Under the existing planning and heritage law regime, however, the experience that many in the community have, including those opposing the Windsor Hotel redevelopment, is that they are kept on the periphery. Planning and heritage laws restructured around a concept of heritage citizenship would, however, bring community into the framework more explicitly. Community rights and interests and their position in the city as dwellers and responsibility bearers should mean that heritage laws are primarily and unashamedly about heritage protection for them; rather than their interests merely being a factor to balance against proprietary and capital interests. Heritage citizenship would see also a dispersal of power within the administrative system for heritage protection, with less dependence on a professionalised and hierarchical bureaucracy, power reallocated away from the Minister, and a more purposeful role for all of us urban citizens.

Leave a Reply

Fill in your details below or click an icon to log in:

WordPress.com Logo

You are commenting using your WordPress.com account. Log Out / Change )

Twitter picture

You are commenting using your Twitter account. Log Out / Change )

Facebook photo

You are commenting using your Facebook account. Log Out / Change )

Google+ photo

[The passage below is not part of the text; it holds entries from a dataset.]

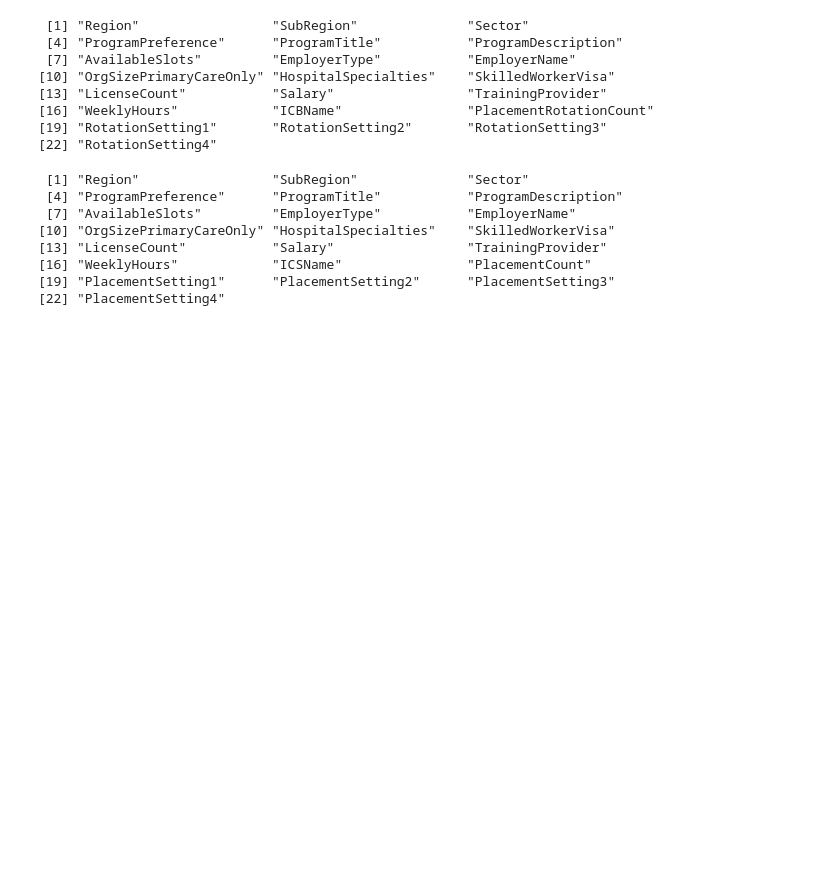
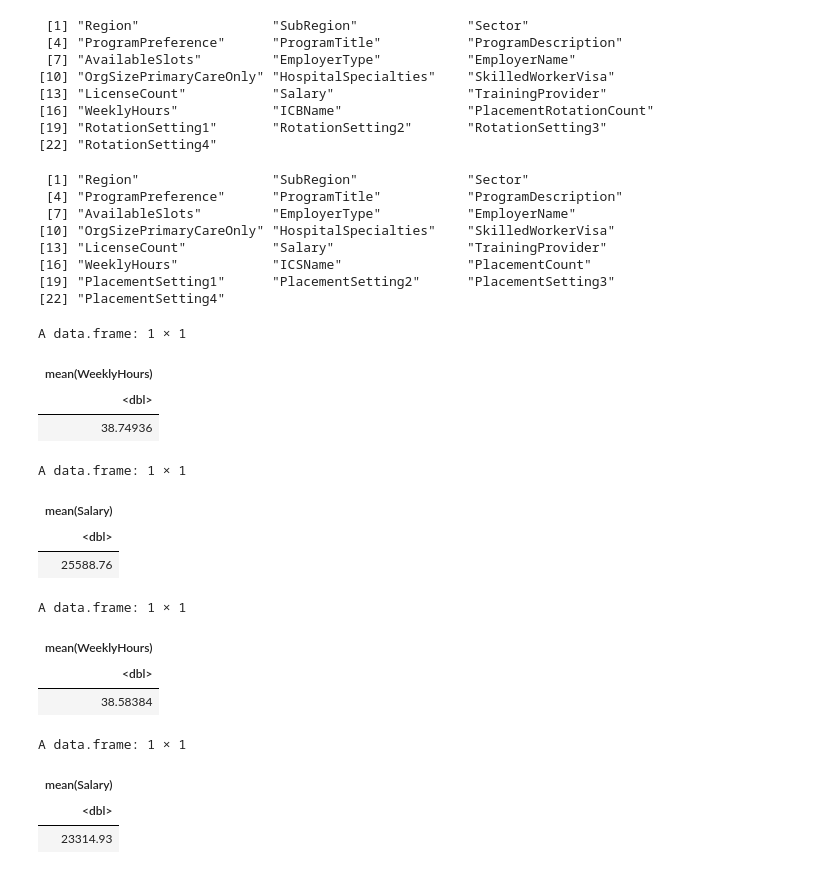
Before and after one commit to kwjo/TP-pay, a Jupyter notebook: oriel-eda.ipynb, the cells around one changed output. Drawn from its saved outputs; the diff is of its cells as text; code cells hidden in the pictures; blank space fills up the shorter version.

```diff
--- a/oriel-eda.ipynb
+++ b/oriel-eda.ipynb
@@ -228,0 +209,37 @@ hours.worked.plot
+# %%
+average_working_hours <- OD2526_modified %>%
+    summarise(mean(WeeklyHours))
+
+average_working_hours_in_2526
+
+average_salary <- OD2526_modified %>%
+    summarise(mean(Salary))
+
+average_salary_in_2526
+
+average_working_hours <- OD2425_modified %>%
+    summarise(mean(WeeklyHours))
+
+average_working_hours_in_2425
+
+average_salary <- OD2425_modified %>%
+    summarise(mean(Salary))
+
+average_salary_in_2425
+# %% [output]
+A data.frame: 1 × 1
+| mean(WeeklyHours) |
+| <dbl> |
+| 38.74936 |
+A data.frame: 1 × 1
+| mean(Salary) |
+| <dbl> |
+| 25588.76 |
+A data.frame: 1 × 1
+| mean(WeeklyHours) |
+| <dbl> |
+| 38.58384 |
+A data.frame: 1 × 1
+| mean(Salary) |
+| <dbl> |
+| 23314.93 |
```
Also changed, not shown: parts of 3 cells of this notebook.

You are commenting using your Google+ account. Log Out / Change )

Connecting to %s

%d bloggers like this: